TASK ITEM ▸ The records that follow need to be output exactly as they are.

• • •

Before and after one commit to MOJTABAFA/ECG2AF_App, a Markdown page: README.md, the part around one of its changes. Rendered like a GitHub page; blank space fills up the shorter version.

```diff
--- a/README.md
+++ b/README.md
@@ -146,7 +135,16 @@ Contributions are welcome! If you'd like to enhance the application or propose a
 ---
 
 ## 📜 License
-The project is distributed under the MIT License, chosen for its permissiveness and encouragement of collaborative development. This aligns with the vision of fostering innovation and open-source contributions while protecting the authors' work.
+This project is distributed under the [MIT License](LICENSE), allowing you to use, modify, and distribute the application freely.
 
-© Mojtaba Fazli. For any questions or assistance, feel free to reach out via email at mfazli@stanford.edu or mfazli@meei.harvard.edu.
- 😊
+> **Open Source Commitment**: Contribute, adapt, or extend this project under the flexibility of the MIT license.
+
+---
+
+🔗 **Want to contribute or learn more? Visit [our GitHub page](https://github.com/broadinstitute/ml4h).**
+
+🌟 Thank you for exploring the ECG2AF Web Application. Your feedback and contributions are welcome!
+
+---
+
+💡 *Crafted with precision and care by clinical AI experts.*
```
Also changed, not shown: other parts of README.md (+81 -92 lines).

• • •

ANSWER FOR THE TASK ▸
Before and after one commit to MOJTABAFA/ECG2AF_App, a Markdown page: README.md, the part around one of its changes. Rendered like a GitHub page; blank space fills up the shorter version.

```diff
--- a/README.md
+++ b/README.md
@@ -146,7 +135,16 @@ Contributions are welcome! If you'd like to enhance the application or propose a
 ---
 
 ## 📜 License
-The project is distributed under the MIT License, chosen for its permissiveness and encouragement of collaborative development. This aligns with the vision of fostering innovation and open-source contributions while protecting the authors' work.
+This project is distributed under the [MIT License](LICENSE), allowing you to use, modify, and distribute the application freely.
 
-© Mojtaba Fazli. For any questions or assistance, feel free to reach out via email at mfazli@stanford.edu or mfazli@meei.harvard.edu.
- 😊
+> **Open Source Commitment**: Contribute, adapt, or extend this project under the flexibility of the MIT license.
+
+---
+
+🔗 **Want to contribute or learn more? Visit [our GitHub page](https://github.com/broadinstitute/ml4h).**
+
+🌟 Thank you for exploring the ECG2AF Web Application. Your feedback and contributions are welcome!
+
+---
+
+💡 *Crafted with precision and care by clinical AI experts.*
```
Also changed, not shown: other parts of README.md (+81 -92 lines).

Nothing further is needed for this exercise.